→ TASK DETAILS: Restate all of the entries exactly. Any picture in them should be skipped.

────────────────

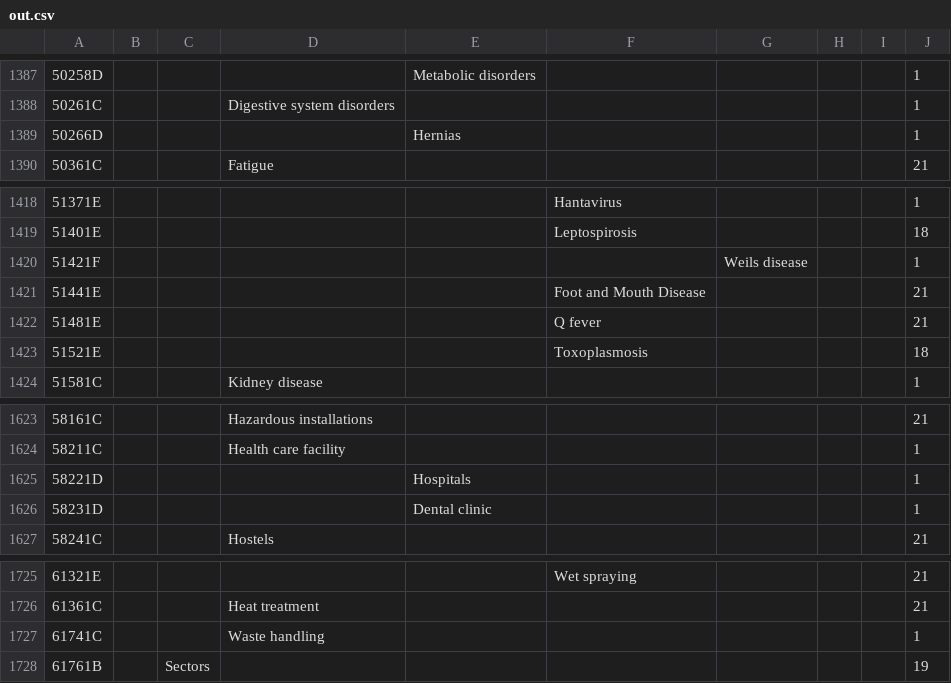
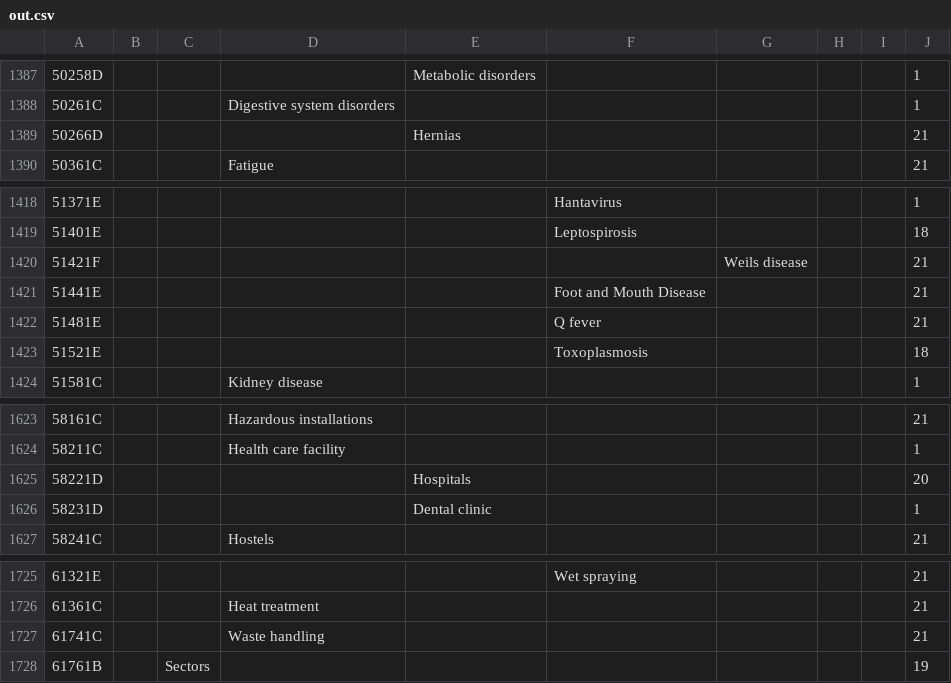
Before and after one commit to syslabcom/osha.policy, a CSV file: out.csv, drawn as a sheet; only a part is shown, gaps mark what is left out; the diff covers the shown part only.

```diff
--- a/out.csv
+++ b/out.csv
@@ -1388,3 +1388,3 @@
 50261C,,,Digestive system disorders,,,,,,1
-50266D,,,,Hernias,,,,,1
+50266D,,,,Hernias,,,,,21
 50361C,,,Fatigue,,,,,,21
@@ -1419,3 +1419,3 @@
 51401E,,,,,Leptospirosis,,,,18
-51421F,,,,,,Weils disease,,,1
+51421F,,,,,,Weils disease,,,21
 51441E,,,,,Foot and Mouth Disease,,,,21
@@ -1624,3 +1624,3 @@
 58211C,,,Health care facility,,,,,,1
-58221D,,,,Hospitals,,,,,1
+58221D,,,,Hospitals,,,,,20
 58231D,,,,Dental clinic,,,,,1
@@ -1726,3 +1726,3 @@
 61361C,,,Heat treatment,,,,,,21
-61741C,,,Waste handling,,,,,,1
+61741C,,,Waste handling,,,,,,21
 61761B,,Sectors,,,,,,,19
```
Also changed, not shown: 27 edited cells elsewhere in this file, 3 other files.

────────────────

→ OUTPUT:
Before and after one commit to syslabcom/osha.policy, a CSV file: out.csv, drawn as a sheet; only a part is shown, gaps mark what is left out; the diff covers the shown part only.

```diff
--- a/out.csv
+++ b/out.csv
@@ -1388,3 +1388,3 @@
 50261C,,,Digestive system disorders,,,,,,1
-50266D,,,,Hernias,,,,,1
+50266D,,,,Hernias,,,,,21
 50361C,,,Fatigue,,,,,,21
@@ -1419,3 +1419,3 @@
 51401E,,,,,Leptospirosis,,,,18
-51421F,,,,,,Weils disease,,,1
+51421F,,,,,,Weils disease,,,21
 51441E,,,,,Foot and Mouth Disease,,,,21
@@ -1624,3 +1624,3 @@
 58211C,,,Health care facility,,,,,,1
-58221D,,,,Hospitals,,,,,1
+58221D,,,,Hospitals,,,,,20
 58231D,,,,Dental clinic,,,,,1
@@ -1726,3 +1726,3 @@
 61361C,,,Heat treatment,,,,,,21
-61741C,,,Waste handling,,,,,,1
+61741C,,,Waste handling,,,,,,21
 61761B,,Sectors,,,,,,,19
```
Also changed, not shown: 27 edited cells elsewhere in this file, 3 other files.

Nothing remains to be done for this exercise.